● **What you have to do**: Look for the word "setValue" in the data below, and copy every line that holds it.

*** Block opens ***

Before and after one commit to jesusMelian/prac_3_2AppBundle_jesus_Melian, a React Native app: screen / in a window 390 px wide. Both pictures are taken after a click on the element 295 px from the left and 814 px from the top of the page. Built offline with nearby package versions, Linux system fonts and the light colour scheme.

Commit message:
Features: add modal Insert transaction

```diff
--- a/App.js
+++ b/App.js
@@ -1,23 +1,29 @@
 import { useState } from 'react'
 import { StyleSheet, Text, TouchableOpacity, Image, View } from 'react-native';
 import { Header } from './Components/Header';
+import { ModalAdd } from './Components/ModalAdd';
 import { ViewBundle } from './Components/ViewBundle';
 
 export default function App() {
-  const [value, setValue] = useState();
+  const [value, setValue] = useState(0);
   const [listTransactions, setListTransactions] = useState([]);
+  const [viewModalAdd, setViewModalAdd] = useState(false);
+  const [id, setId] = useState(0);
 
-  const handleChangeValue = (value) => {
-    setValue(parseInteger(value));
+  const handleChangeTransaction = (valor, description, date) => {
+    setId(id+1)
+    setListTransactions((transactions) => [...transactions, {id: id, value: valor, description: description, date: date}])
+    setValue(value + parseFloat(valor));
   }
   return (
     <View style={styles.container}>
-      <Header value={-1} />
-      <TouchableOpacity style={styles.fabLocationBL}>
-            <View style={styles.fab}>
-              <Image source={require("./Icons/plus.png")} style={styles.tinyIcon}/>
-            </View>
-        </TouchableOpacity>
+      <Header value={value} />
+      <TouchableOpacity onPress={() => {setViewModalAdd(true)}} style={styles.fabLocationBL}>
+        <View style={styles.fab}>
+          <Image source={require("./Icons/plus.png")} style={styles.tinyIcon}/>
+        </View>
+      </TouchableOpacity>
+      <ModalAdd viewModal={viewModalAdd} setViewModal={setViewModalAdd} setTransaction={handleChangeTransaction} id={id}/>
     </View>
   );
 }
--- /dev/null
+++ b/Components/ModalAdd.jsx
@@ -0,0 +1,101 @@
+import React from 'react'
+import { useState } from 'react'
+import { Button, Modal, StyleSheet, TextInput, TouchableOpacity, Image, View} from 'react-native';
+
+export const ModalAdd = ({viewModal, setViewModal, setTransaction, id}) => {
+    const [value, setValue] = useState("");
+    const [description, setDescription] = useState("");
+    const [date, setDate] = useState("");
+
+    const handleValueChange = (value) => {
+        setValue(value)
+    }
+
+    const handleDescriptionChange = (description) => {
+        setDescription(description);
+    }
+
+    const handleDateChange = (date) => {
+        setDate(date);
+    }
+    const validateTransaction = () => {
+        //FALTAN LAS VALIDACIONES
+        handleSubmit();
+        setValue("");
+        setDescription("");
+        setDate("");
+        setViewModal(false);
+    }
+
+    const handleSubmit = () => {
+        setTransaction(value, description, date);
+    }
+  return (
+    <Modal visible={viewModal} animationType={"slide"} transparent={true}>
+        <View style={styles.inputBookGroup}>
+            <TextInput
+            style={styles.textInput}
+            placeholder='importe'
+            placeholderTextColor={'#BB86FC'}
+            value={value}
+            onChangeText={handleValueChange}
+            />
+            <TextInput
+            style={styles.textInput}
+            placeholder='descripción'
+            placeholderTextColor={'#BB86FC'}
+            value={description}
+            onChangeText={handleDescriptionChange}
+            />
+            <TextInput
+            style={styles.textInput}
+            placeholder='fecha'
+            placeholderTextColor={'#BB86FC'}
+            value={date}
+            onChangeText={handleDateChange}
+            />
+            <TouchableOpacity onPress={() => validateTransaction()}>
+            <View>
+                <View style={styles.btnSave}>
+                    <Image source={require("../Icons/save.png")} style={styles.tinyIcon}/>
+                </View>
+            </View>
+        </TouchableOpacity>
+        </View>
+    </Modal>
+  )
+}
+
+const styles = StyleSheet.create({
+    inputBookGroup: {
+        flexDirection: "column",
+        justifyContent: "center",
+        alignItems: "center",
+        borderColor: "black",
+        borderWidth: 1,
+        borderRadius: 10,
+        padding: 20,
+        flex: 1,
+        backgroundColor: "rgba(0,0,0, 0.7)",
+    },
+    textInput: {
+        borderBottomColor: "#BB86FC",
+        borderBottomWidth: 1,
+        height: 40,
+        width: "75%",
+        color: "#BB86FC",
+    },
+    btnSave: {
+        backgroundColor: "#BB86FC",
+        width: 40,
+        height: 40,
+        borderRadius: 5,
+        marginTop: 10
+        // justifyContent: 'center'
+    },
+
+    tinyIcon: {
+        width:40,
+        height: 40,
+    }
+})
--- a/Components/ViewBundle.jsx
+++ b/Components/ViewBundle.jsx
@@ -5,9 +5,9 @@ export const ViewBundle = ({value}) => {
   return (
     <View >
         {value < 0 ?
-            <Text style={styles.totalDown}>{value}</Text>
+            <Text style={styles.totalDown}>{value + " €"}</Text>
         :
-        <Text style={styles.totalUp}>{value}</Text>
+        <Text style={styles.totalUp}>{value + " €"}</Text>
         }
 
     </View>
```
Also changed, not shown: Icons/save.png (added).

*** Block closes ***

● **Result below**:
-  const [value, setValue] = useState();
+  const [value, setValue] = useState(0);
-    setValue(parseInteger(value));
+    setValue(value + parseFloat(valor));
+    const [value, setValue] = useState("");
+        setValue(value)
+        setValue("");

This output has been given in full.